Summer Haunts: Philip Frey and Florence Leif (1913-1968)
June 18 - July 31, 2014
During the summer months, Bert Gallery is featuring an intimate exhibition of two artists, contemporary Maine painter Philip Frey and historic Rhode Island artist Florence Leif (1913-1968). This is an exhibit of paintings recording their favorite warm season retreats, Sullivan, Maine near Mt Desert Island and Truro, Massachusetts near Provincetown, Mass.
Frey and Leif share an interest in painting outdoors, especially in the summer, a great antidote for a long New England winter. Moving out of the artist studio to the natural surroundings became popular in the late 19th century with a group of French artists known as the Barbizon school. The now popular Impressionists followed, further revolutionizing painting from life. Today, Philip Frey goes to his Maine milieu and forty years ago Florence Leif went to the Cape Cod vistas to capture the immediate experience of nature. Both artists produce paintings that are not sterile renderings of their surrounding but reflect a sensory integration of nature: sight, sound, temperature and atmosphere.
A small collection, twenty works, by Frey of Maine and Leif of the Truro/Provincetown landscape, is on view. Leif displays paintings of Pilgrim Lake, Provincetown Harbor and Highland Light. The rocky shore of Maine, sailboat races and rugged pines are the favorite subjects of Frey. The colorful and vigorous plein air canvases capture the light, texture and colors peculiar to their favorite summer haunts and demonstrate skilled and thoughtful painters.
“There is only one true thing: instantly paint what you see.”- Edouard Manet
About the Artists:
Philip Frey (b. 1967) is known for his vibrant paintings of the Maine landscape. His painterly approach, and his interpretation of color and light, give way to joyful paintings. Motifs include seascapes, landscapes, and Maine's working waterfront.
Frey's sense of color stems from an interest in Fauvism, a major avant-garde European art movement in the twentieth century. Henri Matisse, who Frey credits as a major influence, embraced this expressionistic style characterized by vivid, exuberant color. Other European artists, whose work Frey admires, include Henri de Toulouse-Lautrec and Edouard Manet.
Frey holds a BFA from Syracuse University, New York. He studied painting at the Columbus College of Art and Design, and printmaking at the Haystack Mountain School of Crafts.

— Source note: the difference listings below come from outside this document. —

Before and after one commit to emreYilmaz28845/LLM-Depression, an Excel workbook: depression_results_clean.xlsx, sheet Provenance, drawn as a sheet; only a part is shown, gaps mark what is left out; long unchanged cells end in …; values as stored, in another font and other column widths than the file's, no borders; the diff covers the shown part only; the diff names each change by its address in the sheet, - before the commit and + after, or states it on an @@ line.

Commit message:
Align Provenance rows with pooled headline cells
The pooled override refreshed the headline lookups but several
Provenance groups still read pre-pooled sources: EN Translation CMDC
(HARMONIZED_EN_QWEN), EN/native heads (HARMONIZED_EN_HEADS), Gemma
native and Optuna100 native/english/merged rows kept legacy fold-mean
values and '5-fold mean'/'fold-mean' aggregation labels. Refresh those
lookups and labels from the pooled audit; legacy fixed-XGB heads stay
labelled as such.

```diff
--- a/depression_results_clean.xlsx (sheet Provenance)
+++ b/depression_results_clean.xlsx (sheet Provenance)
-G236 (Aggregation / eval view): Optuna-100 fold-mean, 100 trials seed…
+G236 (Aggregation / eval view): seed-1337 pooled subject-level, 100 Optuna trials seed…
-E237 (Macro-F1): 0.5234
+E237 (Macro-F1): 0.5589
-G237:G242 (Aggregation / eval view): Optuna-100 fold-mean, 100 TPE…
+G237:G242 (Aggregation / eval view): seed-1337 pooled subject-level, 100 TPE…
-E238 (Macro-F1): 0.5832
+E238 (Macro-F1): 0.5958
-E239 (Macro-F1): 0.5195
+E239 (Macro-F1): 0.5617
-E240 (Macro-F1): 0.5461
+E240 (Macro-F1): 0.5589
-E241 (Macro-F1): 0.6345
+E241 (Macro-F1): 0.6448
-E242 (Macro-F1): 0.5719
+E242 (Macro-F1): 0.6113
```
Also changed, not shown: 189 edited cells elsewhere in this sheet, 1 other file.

He has received several grants and awards, including the Heliker-LaHotan Foundation Residency in 2012, and his work can be found in private and corporate collections nationwide and abroad.
Florence Leif (1913 - 1968) was born in New York City. She graduated from Rhode Island School of Design with a degree in painting in 1934 and went on to study under John R. Frazier. At age 26, she was one of the few women artists in several years to have a “one-man show” at the Providence Art Club in 1939. Her summers were spent painting in her home on the Cape overlooking Provincetown and the ocean. She traveled widely in Europe and lived in Rome for a year with her husband, Gordon Peers, the chair of the RISD European honors program. Leif became recognized for her bold, yet fluid brushwork, which she applied to subject matter ranging from seascapes to portraits. Her desire to learn, experiment and discover new things was constant. During her lifetime she exhibited at the Corcoran Gallery of Art, the Carnegie Institute and the Worcester Museum of Art. She was represented in the Rightful Recognition show at the Newport Art Museum. Her work has also received numerous awards and is included in many private collections.